The Video Recordings Act could be amended to ensure that online games are covered by the same enforceable age restrictions as games sold on discs.
The report recommends the UK Government advises PEGI to apply the existing ‘gambling’ content labelling, and corresponding age limits, to games containing loot boxes that can be purchased for real-world money (and do not reveal their contents before purchase).
The report stated that legislation ‘may be needed’ to protect children from playing games that are not appropriate for their age.
Other concerns around VR and best practice in the creation of immersive experiences were mentioned.
Sarah Jones of Birmingham City University said in her experience there are “no guidelines” for “what you can do or should not do” with VR technology, and not enough data to “understand how it can impact people and what kind of length of experience there should be”.
Lastly, on the topic of gaming addiction, the report cited evidence suggesting that a so-called gaming disorder could develop ‘as a response to pre-existing life stress’.
A study of World of Warcraft players found that less stressed individuals manage to play WoW so as to enhance their offline lives. By contrast, more highly stressed players further magnify the stress in their lives by playing the online game extensively. I.e. they’re seeking refuge from their offline problems but actually end up magnifying them.
Matus Mikuš of the Game Quitters network also said he found playing games like League of Legends with strangers “very stressful” because of the verbal abuse he received, and the time-limited reward structures that he said encouraged him to play even when he didn’t want to.

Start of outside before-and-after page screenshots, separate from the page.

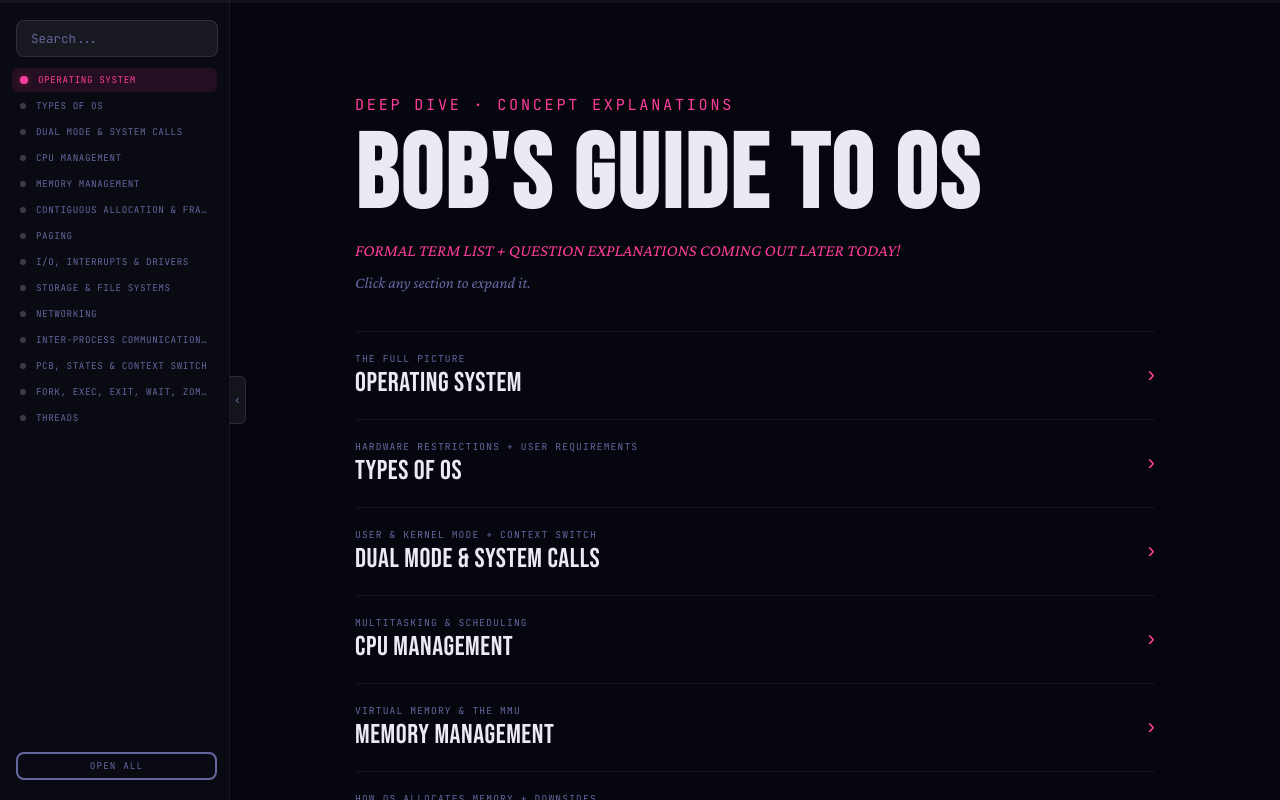
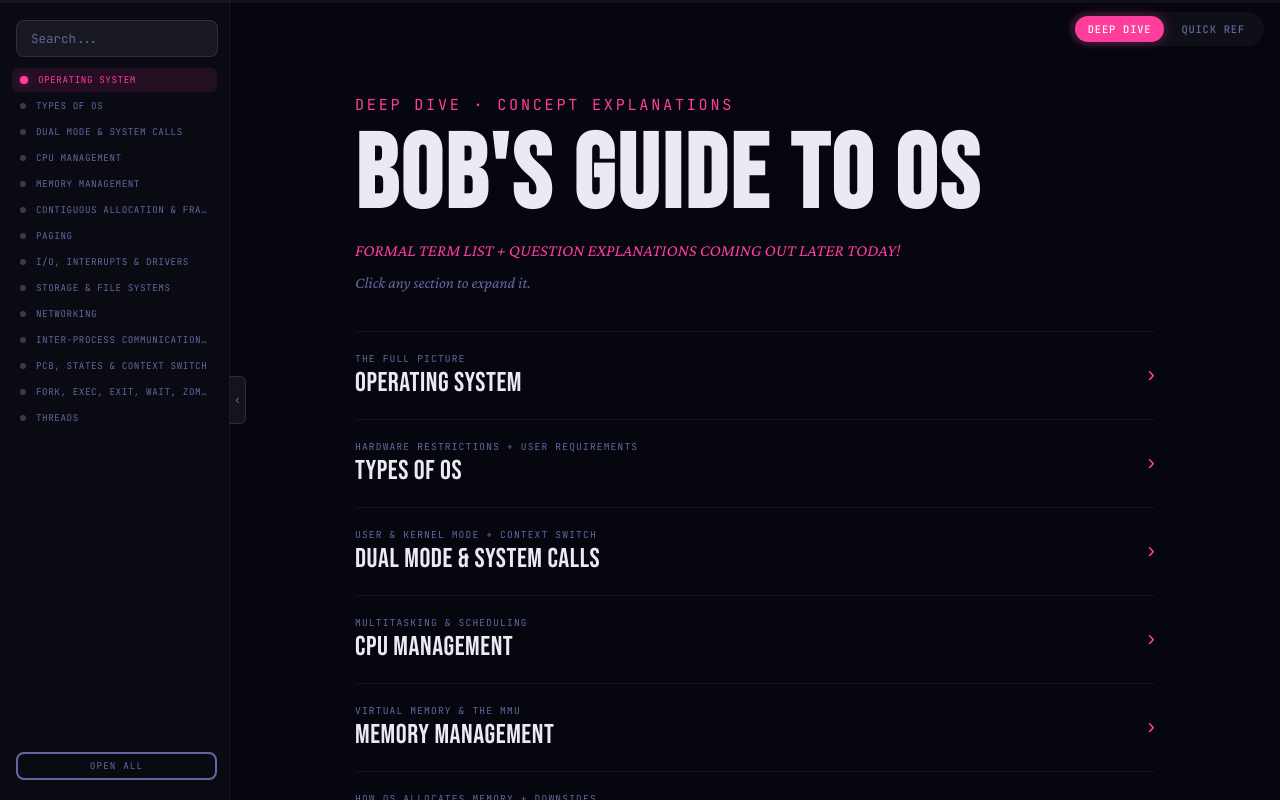
Before and after one commit to AtaurM/bobs-guide-to-os, a React (Vite) app: page / in a window 1280 px wide. Built offline with nearby package versions, Linux system fonts and the light colour scheme.

Commit message:
+Page switcher; blank quick ref page

```diff
--- a/src/App.jsx
+++ b/src/App.jsx
@@ -2,8 +2,10 @@ import { useRef, useState } from 'react'
 import { SearchContext } from './context/SearchContext'
 import styles from './App.module.css'
 import DeepPanel from './components/panels/DeepPanel'
+import QRPanel from './components/panels/QRPanel'
 import ProgressBar from './components/layout/ProgressBar'
 import Sidebar from './components/layout/Sidebar'
+import ModeBar from './components/layout/ModeBar'
 import SearchBar from './components/common/SearchBar'
 import useScrollProgress from './hooks/useScrollProgress'
 import useActiveSection from './hooks/useActiveSection'
@@ -22,11 +24,27 @@ const SIDEBAR_WIDTH = 230
 export default function App() {
   const mainRef = useRef(null)
   const progress = useScrollProgress(mainRef)
-  const activeIndex = useActiveSection(DEEP_SECTION_IDS, mainRef, 'deep')
   const [searchQuery, setSearchQuery] = useState('')
   const [openSections, setOpenSections] = useState(new Set())
   const [allOpen, setAllOpen] = useState(false)
   const [sidebarOpen, setSidebarOpen] = useState(true)
+
+  const [mode, setMode] = useState('deep')
+
+  const activeIndex = useActiveSection(
+    mode === 'deep' ? DEEP_SECTION_IDS : [],
+    mainRef,
+    mode
+  )
+
+  const sidebarItems = mode === 'deep' ? DEEP_NAV_ITEMS : []
+
+  function handleModeChange(newMode) {
+    setMode(newMode)
+    setSearchQuery('')
+    if (mainRef.current) mainRef.current.scrollTop = 0
+  }
+
 
   function toggleSection(id) {
     setOpenSections(prev => {
@@ -86,7 +104,7 @@ export default function App() {
         <ProgressBar progress={progress} />
 
         <Sidebar
-          sections={DEEP_NAV_ITEMS}
+          sections={sidebarItems}
           activeIndex={activeIndex}
           onSectionClick={scrollToId}
           allOpen={allOpen}
@@ -131,12 +149,22 @@ export default function App() {
             paddingTop: 54,
           }}
         >
-          <DeepPanel
-            openSections={openSections}
-            onToggleSection={toggleSection}
-            sidebarOpen={sidebarOpen}
-          />
+
+          {mode === 'deep' &&
+            <DeepPanel
+              openSections={openSections}
+              onToggleSection={toggleSection}
+              sidebarOpen={sidebarOpen}
+            /> }
+
+          {mode === 'qr' && <QRPanel /> }
+
         </main>
+
+        <div className={styles.topRight}>
+          <ModeBar mode={mode} onModeChange={handleModeChange} />
+        </div>
+
       </div>
     </SearchContext.Provider>
   )
--- a/src/App.module.css
+++ b/src/App.module.css
@@ -70,3 +70,13 @@
     -webkit-mask-image: linear-gradient(to bottom, black 40%, transparent 100%);
     pointer-events: none;
 }
+
+.topRight {
+ position: fixed;
+ top: 12px;
+ right: 16px;
+ z-index: 900;
+ display: flex;
+ align-items: center;
+ gap: 8px;
+}
--- /dev/null
+++ b/src/components/layout/ModeBar.jsx
@@ -0,0 +1,23 @@
+import styles from './ModeBar.module.css'
+
+const MODES = [
+    { id: 'deep', label: 'Deep Dive' },
+    { id: 'qr', label: 'Quick Ref' },
+]
+
+export default function ModeBar({ mode, onModeChange }) {
+    return (
+        <div className={styles.bar}>
+            {MODES.map(m => (
+                <button
+                    key={m.id}
+                    className={`${styles.btn} ${mode === m.id ? styles.active : ''}`}
+                    onClick={() => onModeChange(m.id)}
+                    aria-pressed={mode === m.id}
+                >
+                    {m.label}
+                </button>
+            ))}
+        </div>
+    )
+}
--- /dev/null
+++ b/src/components/layout/ModeBar.module.css
@@ -0,0 +1,34 @@
+.bar {
+    display: flex;
+    gap: 4px;
+    align-items: center;
+    background: rgba(255, 255, 255, 0.04);
+    border: 1px solid var(--border);
+    border-radius: 40px;
+    padding: 4px 6px;
+}
+
+.btn {
+    font-family: var(--font-mono);
+    font-size: 0.65rem;
+    font-weight: 500;
+    letter-spacing: 0.08em;
+    text-transform: uppercase;
+    border: none;
+    cursor: pointer;
+    color: var(--text-dim);
+    background: transparent;
+    padding: 6px 13px;
+    border-radius: 30px;
+    transition: color 0.2s, background 0.2s;
+}
+
+.btn:hover {
+    color: var(--text);
+}
+
+.active {
+    color: #fff;
+    background: var(--accent);
+    box-shadow: 0 0 12px rgba(var(--accent-rgb), 0.35);
+}
--- /dev/null
+++ b/src/components/panels/QRPanel.jsx
@@ -0,0 +1,10 @@
+import styles from './QRPanel.module.css'
+
+export default function QRPanel() {
+    return (
+        <div className={styles.panel}>
+            <h2 className={styles.panelTitle}>Quick<br />Reference</h2>
+            <p className={styles.panelSub}>Cards coming soon...</p>
+        </div>
+    )
+}
--- /dev/null
+++ b/src/components/panels/QRPanel.module.css
@@ -0,0 +1,22 @@
+.panel {
+    max-width: 1100px;
+    margin: 0 auto;
+    padding: 45px 40px 120px;
+}
+
+.panelTitle {
+    font-family: var(--font-display);
+    font-size: 3.5rem;
+    letter-spacing: var(--display-ls);
+    color: var(--text);
+    line-height: 1;
+    margin-bottom: 8px;
+}
+
+.panelSub {
+    font-family: var(--font-body);
+    font-size: 1rem;
+    color: var(--text-dim);
+    font-style: italic;
+    margin-top: 8px;
+}
```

“Some games, modern games specifically, tend to create additional layers of rewards and progression on top of the actual game,” he said. “That is where the trouble really begins because you have rewards just for logging in that day and rewards for completing a game.
“It gets the ball rolling and gets people spending time when they do not want to. I am guilty of this myself. The game League of Legends has a system where if you win a game that day you get some extra points to buy a new character.
“There were days when I would come home from my practice, it would be 11 at night and I did not want to play a game, I wanted to go to bed but I was like: ‘There is this reward. If I play just one game and win it I get these extra points.’
“I would lose that game but, ‘I need those points now, I will play another game’. Sometimes you would be three or four games into that final one, it would be 2 in the morning and I am sitting there thinking ‘I didn’t want to do this’.
There’s a lot to take in from this news, so we’ll leave on a quote from the report.
“A slot machine handles addictive qualities by playing to a specific kind of pattern in a human mind,” said former Google design ethicist and co-founder of the Center for Humane Technology, Tristan Harris.
“It offers a reward when a person pulls a lever. There is a delay, which is a variable—it might be quick or long. The reward might be big or small.
“It is the randomness that creates the addiction.”
Here’s our take on the story in video format:
Dom is an award-winning writer who graduated from Bournemouth University with a 2:1 degree in Multi-Media Journalism in 2007.
As a long-time gamer having first picked up the NES controller in the late ’80s, he has written for a range of publications including GamesTM, Nintendo Official Magazine, industry publication MCV as well as Riot Games and others. He worked as head of content for the British Esports Association up until February 2021, when he stepped back to work full-time on Esports News UK and as an esports consultant helping brands and businesses better understand the industry.